Hate crimes against Hispanic and LGBTQ Americans are on the rise. Yet current federal hate crimes laws do not protect LGBTQ citizens; there are still five states with no hate crimes legislation on the books; and 23 states do not require collection of hate crimes statistics. This year, the US Congress is expected to vote on the Local Law Enforcement Hate Crimes Prevention Act (LLEHCPA), legislation that would add protections for victims of attacks based on sexual orientation and gender identity, and give the federal government the power to work with local authorities to ensure that hate crimes are properly investigated and prosecuted. President Obama’s campaign platform included passing the LLEHCPA (also known as the Matthew Shepard Act), and now that’s he in office, many diverse groups are working to get this legislation through the House and Senate. Their letters, statements, and videos speak powerfully about fighting hate. Here are some links and excerpts:

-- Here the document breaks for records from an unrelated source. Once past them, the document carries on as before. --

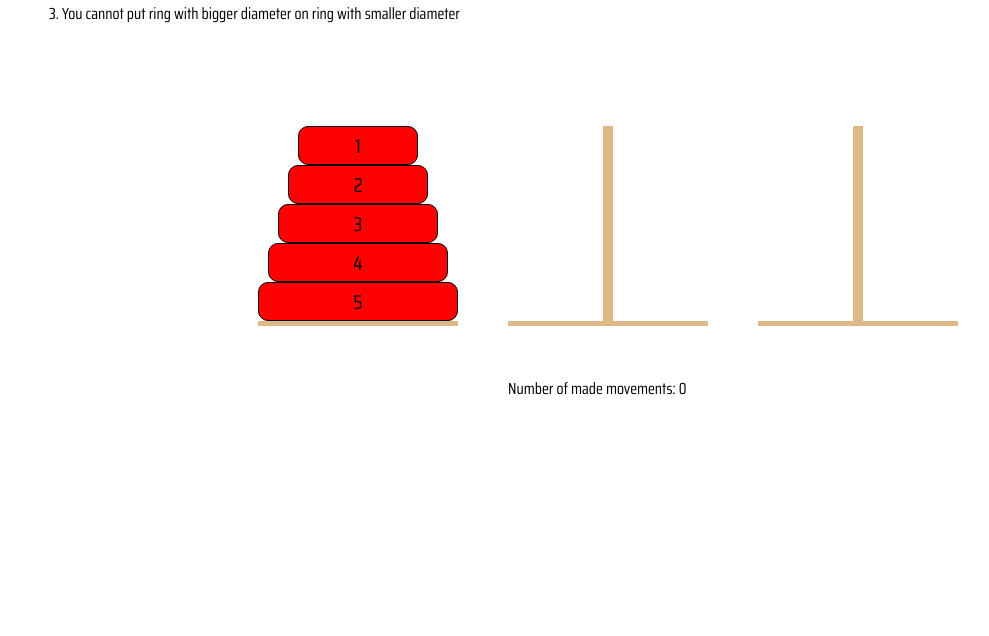
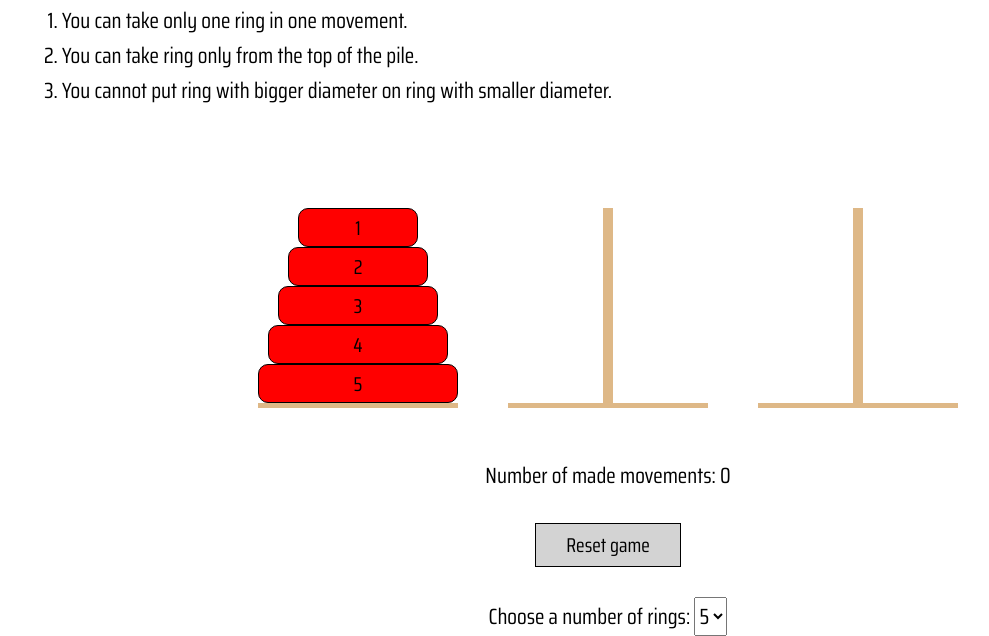
Before and after one commit to Felippex/Hanoi-tower, a plain HTML site: page index.html in a window 1280 px wide. Shown: the part 186-822 px from the top of the page, without its empty margins (32-1021 px from the left). Before the commit the page ends 800 px from the top, so only its background shows below. Drawn offline with Linux system fonts and the light colour scheme.

Commit message:
add condition of proper count movement no. Add reset button and select no of rings.

```diff
--- a/css/style.css
+++ b/css/style.css
@@ -24,8 +24,12 @@ header .restrictions {
 
 h1 {
   text-align: center;
-  font-size: 30px;
+  font-size: 50px;
   margin: 20px 0;
+}
+
+h1~* {
+  font-size: 22px;
 }
 
 .stick {
@@ -93,6 +97,34 @@ h1 {
 }
 
 .counter {
-  width: 200px;
+  font-size: 22px;
+  width: 100%;
+  text-align: center;
+  margin: 0 auto 30px auto;
+}
+
+.actionButtons .reset {
+  font-size: 20px;
+  display: block;
+  margin: 0 auto 30px auto;
+  padding: 5px 30px;
+  background-color: lightgrey;
+  border: 1px solid black;
+  cursor: pointer;
+  transition: .3s;
+}
+
+.actionButtons .reset:hover {
+  background-color: black;
+  color: white
+}
+
+.actionButtons .ringSelector {
   margin: 0 auto;
+  text-align: center;
+  font-size: 22px;
 }
+
+.actionButtons .ringSelection {
+  font-size: 22px;
+}
--- a/index.html
+++ b/index.html
@@ -18,9 +18,9 @@
       <p class="description-first-par">Below you can find the Hanoi Tower.</p>
       <p class="description-second-par">Your task is to move all rings to the third stick. But there are some rules:</p>
       <ol class="restrictions">
-        <li>You can take only one ring in one movement</li>
-        <li>You can take ring only from the top of the pile</li>
-        <li>You cannot put ring with bigger diameter on ring with smaller diameter</li>
+        <li>You can take only one ring in one movement.</li>
+        <li>You can take ring only from the top of the pile.</li>
+        <li>You cannot put ring with bigger diameter on ring with smaller diameter.</li>
       </ol>
     </header>
     <section class="tower">
@@ -34,9 +34,22 @@
       <div class="stick two"> </div>
       <div class="stick three"> </div>
     </section>
-    <section class="counter">
+    <div class="counter">
       <p class="counterText">Number of made movements: <span class="movements">0</span></p>
-    </section>
+    </div>
+    <div class="actionButtons">
+      <button class="reset">Reset game</button>
+      <div class="ringSelector">
+        <label for="ringSelection">Choose a number of rings:</label>
+        <select class="ringSelection" name="rings" id="rings">
+          <option value="three">3</option>
+          <option value="four">4</option>
+          <option selected value="five">5</option>
+          <option value="six">6</option>
+          <option value="seven">7</option>
+          <option value="eight">8</option>
+        </select></div>
+    </div>
   </div>
   <script src="js/main.js"></script>
 </body>
--- a/js/main.js
+++ b/js/main.js
@@ -22,12 +22,15 @@ emptyPlaces.forEach(emptyPlace => {
   emptyPlace.addEventListener('drop', () => {
 
     const ring = document.querySelector('.dragging')
+    const childrenNumber = emptyPlace.childElementCount // number of rings on one stick
     if ((emptyPlace.childElementCount > 0) && (ring.id > emptyPlace.children[0].id)) {
       return alert('Movement forbidden!')
     }
     emptyPlace.prepend(ring)
-    movementsNumber++;
-    counterSpan.textContent = movementsNumber;
+    if (emptyPlace.childElementCount !== childrenNumber) {
+      movementsNumber++; // condition which prevents from increasing number of movements if user do not move ring on another stick
+      counterSpan.textContent = movementsNumber;
+    }
     if (emptyPlaces[2].childElementCount === 5) {
       rings.forEach(ring => ring.draggable = false)
       alert('Good job! You win!')
```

April 7, 2009 - 9:00pm
April 1, 2009 - 9:00pm
On Wednesday, April 1, over 160 community members gathered at JLS Middle School in Palo Alto to watch the premiere screening of Not In Our School: Palo Alto. The film looks at Palo Alto Unified School District’s “Not In Our Schools” month, where across the district, students in elementary, middle, and high schools participate in activities centered around fostering safe school environments and ending intolerance.
March 28, 2009 - 9:00pm
March 25, 2009 - 9:00pm
Mountain View leaders are brainstorming ways to get ahead of hate crimes. More than 40 civic and community leaders met March, 25, 2009, to discuss strategies for building an inclusive community. City leaders in attendance included the mayor and vice mayor, two city council members, the police chief, and superintendent of schools. The meeting, convened by former Mountain View Human Relations Commission members Alicia Crank and Chris Burley, was planned even before recent hate incidents occurred in the community.
March 25, 2009 - 9:00pm
What are our choices when we encounter mean-spirited and hate-laden comments in response to news articles online? It’s a question we’ve been debating at the water cooler here at The Working Group, and one that’s been on my mind a lot lately as I scour the web daily for news of hate crime hot spots and stories of resistance. We wanted to open up the conversation to the NIOT community. Do we urge our newspapers to adopt more stringent comment policies? Should we join the conversation or ignore it, and if we ignore it, what message are we sending? Sadly, the examples of offensive speech and bigotry I’ve been encountering online are ample.